This book is a sequel to the first book in the series, "Tom Swift and His Motor Cycle." In this story, Tom purchases a motor boat with a mystery. A gang of robbers appears to be anxious to steal the boat for some reason. The same gang of robbers also seems anxious to steal some of Tom's father's secrets. Tom and various companions cruise up and down Lake Carlopa at the blistering speed of 10 to 12 miles per hour, getting into various exciting situations. Tom frequently has to adjust his motor, which forever seems to fall into disrepair.
In the course of Tom's adventures, someone is injured and a tourniquet is required before that person goes to a sanitarium for treatment. Tom quickly acquires a fine shotgun and is happy of the fact. I was uncomfortable with the characterization of African-American Eradicate Sampson. Eradicate is illiterate and speaks poor English, though this series indicates that Eradicate is quite brave, intelligent and loyal. However, this book was written in another era. Consider that our knowledge and attitudes are very different from that era.
I initially found this book a little hard to read until I became accustomed to the style of the book. I have read quite a few books by Charles Dickens and Mark Twain that I thought were much easier to read. I do not know if this style was one that was used only for children and in this era or whether the style is that of author Howard Garis, who was the "Victor Appleton" of this book.
I found this book enjoyable once I became used to the style of the writing and once I was able to grasp the technology. I think that adults who are fans of Tom Swift, Jr. and those looking for a quaint mystery from the era before World War I will find this book an interesting read.
A very good story from 1910 Apr 28, 2001

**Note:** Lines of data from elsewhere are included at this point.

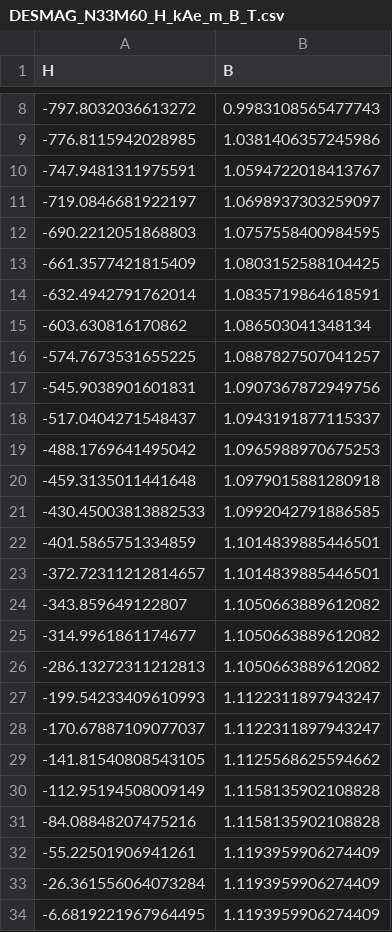
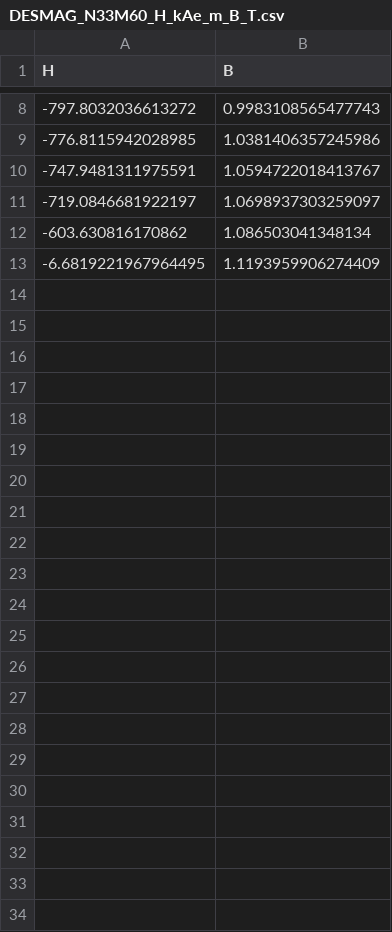
Before and after one commit to cleitoncmf/CEME-I-UERJ, a CSV file: EX_IMA_SCILAB/DESMAG_N33M60_H_kAe_m_B_T.csv, drawn as a sheet; only a part is shown, gaps mark what is left out.

Commit message:
Update DESMAG_N33M60_H_kAe_m_B_T.csv

```diff
--- a/EX_IMA_SCILAB/DESMAG_N33M60_H_kAe_m_B_T.csv
+++ b/EX_IMA_SCILAB/DESMAG_N33M60_H_kAe_m_B_T.csv
@@ -11,24 +11,3 @@ H;B
 -719.0846681922197;1.0698937303259097
--690.2212051868803;1.0757558400984595
--661.3577421815409;1.0803152588104425
--632.4942791762014;1.0835719864618591
 -603.630816170862;1.086503041348134
--574.7673531655225;1.0887827507041257
--545.9038901601831;1.0907367872949756
--517.0404271548437;1.0943191877115337
--488.1769641495042;1.0965988970675253
--459.3135011441648;1.0979015881280918
--430.45003813882533;1.0992042791886585
--401.5865751334859;1.1014839885446501
--372.72311212814657;1.1014839885446501
--343.859649122807;1.1050663889612082
--314.9961861174677;1.1050663889612082
--286.13272311212813;1.1050663889612082
--199.54233409610993;1.1122311897943247
--170.67887109077037;1.1122311897943247
--141.81540808543105;1.1125568625594662
--112.95194508009149;1.1158135902108828
--84.08848207475216;1.1158135902108828
--55.22501906941261;1.1193959906274409
--26.361556064073284;1.1193959906274409
 -6.6819221967964495;1.1193959906274409
```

In this sequel to Tom Swift and His Motor-Cycle, Tom purchases the motorboat used by the gang in their nefarious activities. In the midst of his competition with Andy Foger, Tom discovers that someone is tampering with his boat. Who is tampering with the boat, and what are they up to? As usual, Tom combines his love of things mechanical with his boyish energy and big heart to help his friends and bring the villains to justice.
Once again, this book is also a wonderful window on the United States of 1910. While reading, you can see the comparative simplicity of mechanical devices back then, and the simplicity of life. Tom Swift presents a good role model, which is a definite plus, and the story is quite fascinating.
Eradicate Sampson, the African-American character is back, but this time the racial epithets are missing, which goes a long way towards making the story acceptable. This book begins with a synopsis of the first one, so let me suggest that this book may actually be a better starting point for reading the series. Overall this was a great book, and I highly recommend it.
Great gift for a young person . . . . Dec 10, 1998
This fine facsimile of a classic 1910 boys' adventure book would make a beautiful gift. Young people up to about age 14 would love it. Tom discovers a secret tunnel dug by criminals to access Swift Enterprises grounds and steal his secrets. He soups up a motorboat to get double the original speed. At one point, he fights for his life as he tries to outrace a boat full of gunmen from a criminal gang. Tom is kidnapped and imprisoned, but escapes. The style is lucid, simple, and clean for young readers. The setting of 1910 adds an exotic quality to today's readers. These were the best-selling boys books of all time, with possible exception of Hardy Boys. Your son or grandson would love it. In a beautiful reprint of the original edition.
fun.light adventure full of the flavor of the early 1900's Sep 5, 1998
I was compelled to buy this book because my Dad grew up reading the original Tom Swift books and I grew up reading the Tom Swift, Jr. books in the 50's and 60's. I had never had a chance to read any of the original stories until I found this website and when I did, well, nostalgia took over.
This book is fun to read both for the story, which for Tom Swift fans from the 60's is in keeping with those stories, and for the flavor of the early 1900's. This book was written in about 1910 and the grammar and "dialogue" are of that era. Anyone who has read a book by a modern day writer trying to write as if he was in 1910 will be able to feel the difference. Tom's adventures are what you would expect in a book aimed at pre-teens, but the "Science" he uses is 1910 and presents the reader with a wonderfull picture of ordinary life in that era.
I highly recommend this book for anyone who wishes to get a view of 1910 regardless of whether or not the reader is a former Tom Swift Jr., Hardy Boys, or Nancy Drew fan.